What the task requires:
Return the listing verbatim, images left out.
╔══
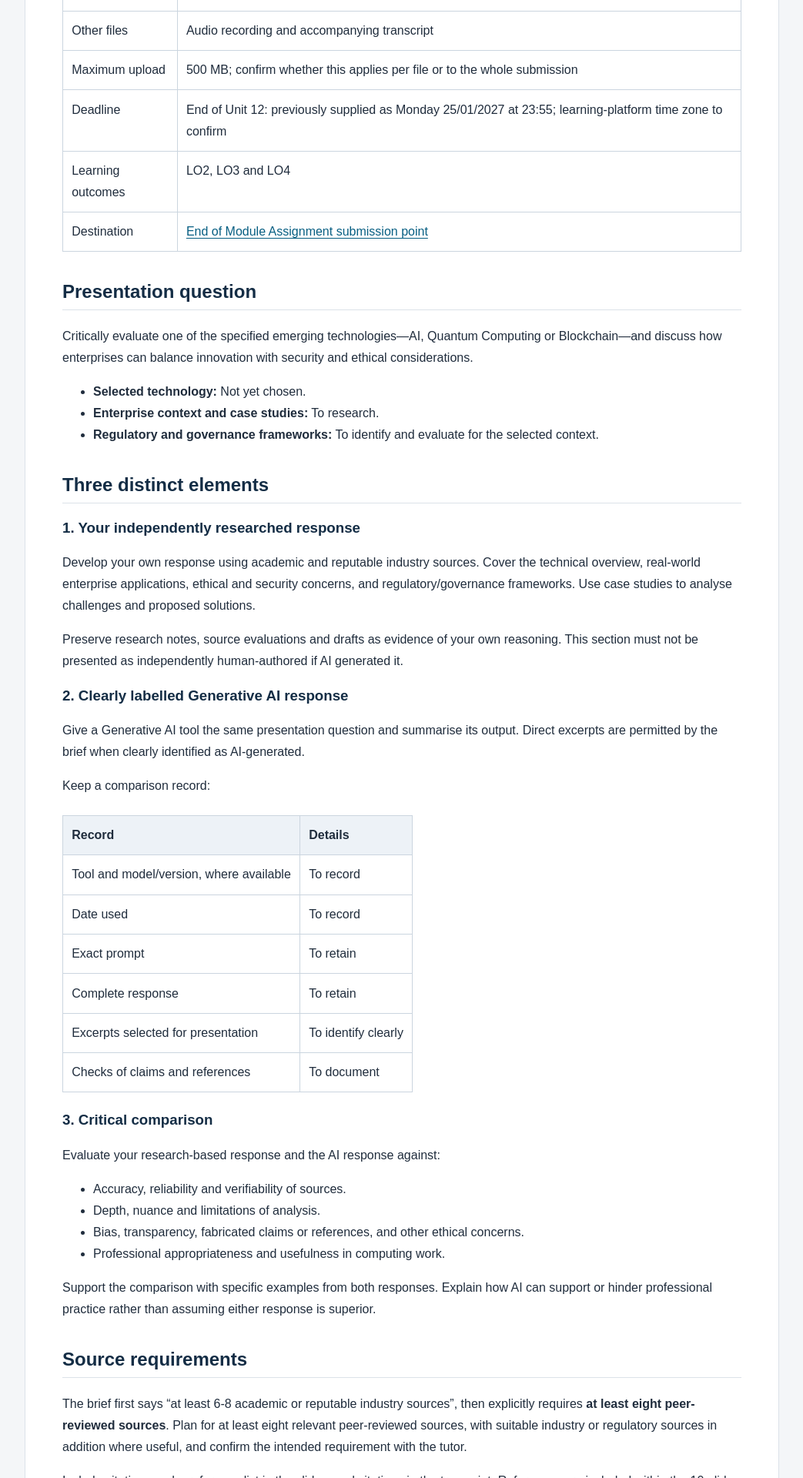
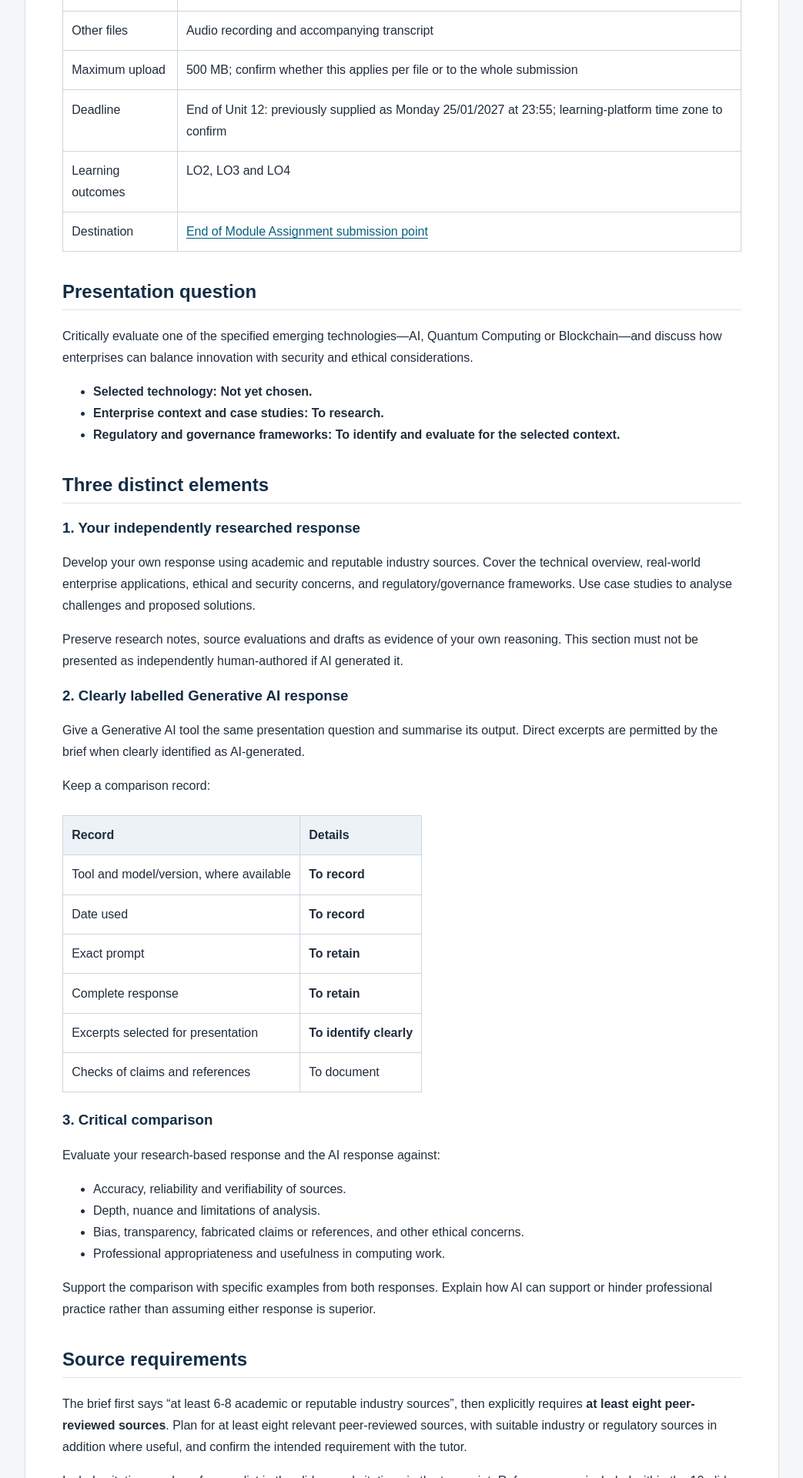
Before and after one commit to ce26229/msc-eportfolio, a Jekyll site: the page built from modules/launch-into-computing-part-b.md, in a window 1280 px wide. Shown: the part 971-2891 px from the top of the page at 77% size, without its empty margins (118-1161 px from the left). Built offline with Jekyll 4.4.1, drawn with Linux system fonts in a browser that asks for light colours.

```diff
--- a/modules/launch-into-computing-part-b.md
+++ b/modules/launch-into-computing-part-b.md
@@ -26,9 +26,9 @@ permalink: /modules/launch-into-computing/assignment-part-b/
 
 Critically evaluate one of the specified emerging technologies—AI, Quantum Computing or Blockchain—and discuss how enterprises can balance innovation with security and ethical considerations.
 
-- **Selected technology:** Not yet chosen.
-- **Enterprise context and case studies:** To research.
-- **Regulatory and governance frameworks:** To identify and evaluate for the selected context.
+- **Selected technology:** **Not yet chosen.**
+- **Enterprise context and case studies:** **To research.**
+- **Regulatory and governance frameworks:** **To identify and evaluate for the selected context.**
 
 ## Three distinct elements
 
@@ -46,11 +46,11 @@ Keep a comparison record:
 
 | Record | Details |
 | --- | --- |
-| Tool and model/version, where available | To record |
-| Date used | To record |
-| Exact prompt | To retain |
-| Complete response | To retain |
-| Excerpts selected for presentation | To identify clearly |
+| Tool and model/version, where available | **To record** |
+| Date used | **To record** |
+| Exact prompt | **To retain** |
+| Complete response | **To retain** |
+| Excerpts selected for presentation | **To identify clearly** |
 | Checks of claims and references | To document |
 
 ### 3. Critical comparison
```
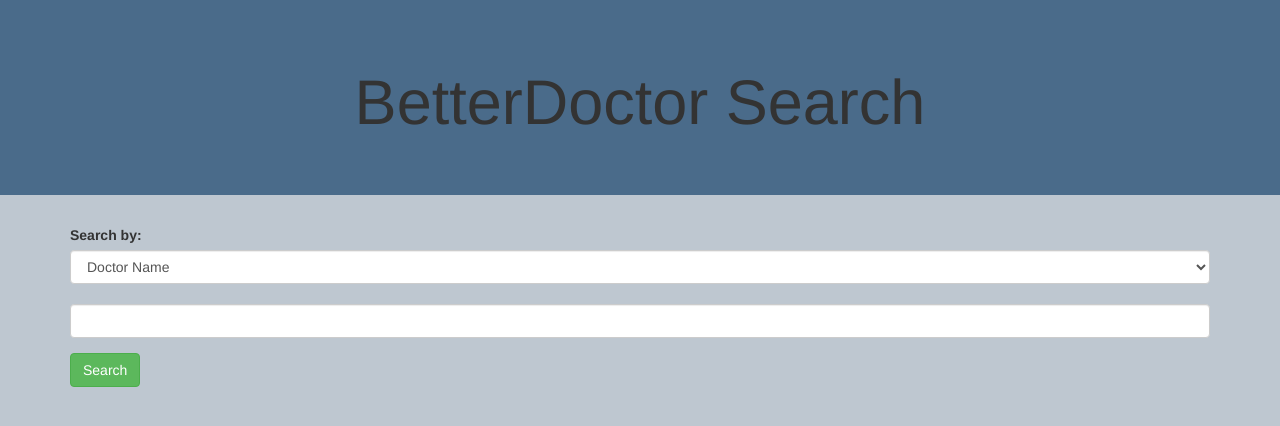
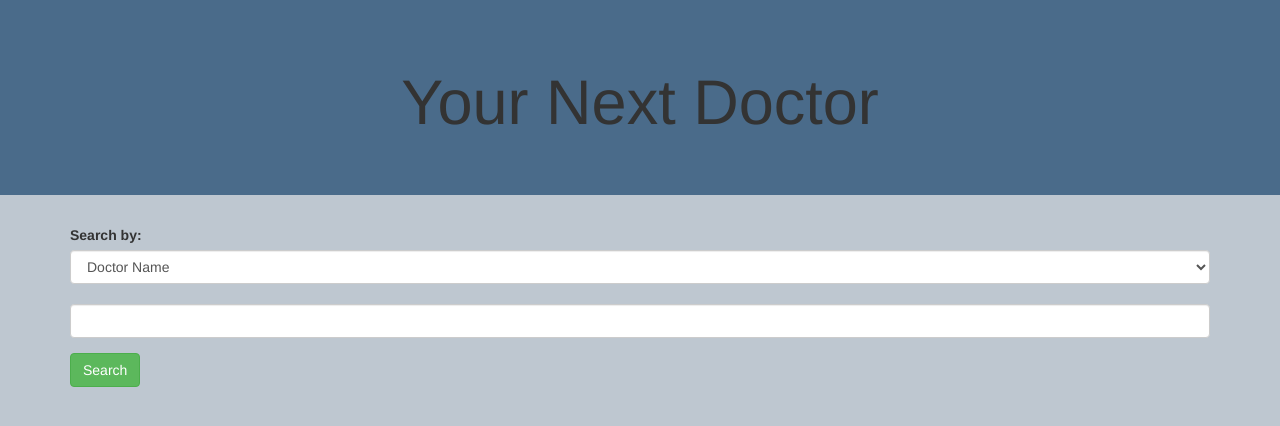
Before and after one commit to mwlong23/doctor-api, a website with bundled scripts: page index.html in a window 1280 px wide. Built offline with nearby package versions, Linux system fonts and the light colour scheme; a web font is replaced by a local one.

```diff
--- a/index.html
+++ b/index.html
@@ -8,7 +8,7 @@
   </head>
   <body>
     <div class="jumbotron">
-      <center><h1>BetterDoctor Search</h1></center>
+      <center><h1>Your Next Doctor</h1></center>
 
     </div>
     <div class="container">
```
Also changed, not shown: README.md.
╚══
Output of the task:
Before and after one commit to ce26229/msc-eportfolio, a Jekyll site: the page built from modules/launch-into-computing-part-b.md, in a window 1280 px wide. Shown: the part 971-2891 px from the top of the page at 77% size, without its empty margins (118-1161 px from the left). Built offline with Jekyll 4.4.1, drawn with Linux system fonts in a browser that asks for light colours.

```diff
--- a/modules/launch-into-computing-part-b.md
+++ b/modules/launch-into-computing-part-b.md
@@ -26,9 +26,9 @@ permalink: /modules/launch-into-computing/assignment-part-b/
 
 Critically evaluate one of the specified emerging technologies—AI, Quantum Computing or Blockchain—and discuss how enterprises can balance innovation with security and ethical considerations.
 
-- **Selected technology:** Not yet chosen.
-- **Enterprise context and case studies:** To research.
-- **Regulatory and governance frameworks:** To identify and evaluate for the selected context.
+- **Selected technology:** **Not yet chosen.**
+- **Enterprise context and case studies:** **To research.**
+- **Regulatory and governance frameworks:** **To identify and evaluate for the selected context.**
 
 ## Three distinct elements
 
@@ -46,11 +46,11 @@ Keep a comparison record:
 
 | Record | Details |
 | --- | --- |
-| Tool and model/version, where available | To record |
-| Date used | To record |
-| Exact prompt | To retain |
-| Complete response | To retain |
-| Excerpts selected for presentation | To identify clearly |
+| Tool and model/version, where available | **To record** |
+| Date used | **To record** |
+| Exact prompt | **To retain** |
+| Complete response | **To retain** |
+| Excerpts selected for presentation | **To identify clearly** |
 | Checks of claims and references | To document |
 
 ### 3. Critical comparison
```
Before and after one commit to mwlong23/doctor-api, a website with bundled scripts: page index.html in a window 1280 px wide. Built offline with nearby package versions, Linux system fonts and the light colour scheme; a web font is replaced by a local one.

```diff
--- a/index.html
+++ b/index.html
@@ -8,7 +8,7 @@
   </head>
   <body>
     <div class="jumbotron">
-      <center><h1>BetterDoctor Search</h1></center>
+      <center><h1>Your Next Doctor</h1></center>
 
     </div>
     <div class="container">
```
Also changed, not shown: README.md.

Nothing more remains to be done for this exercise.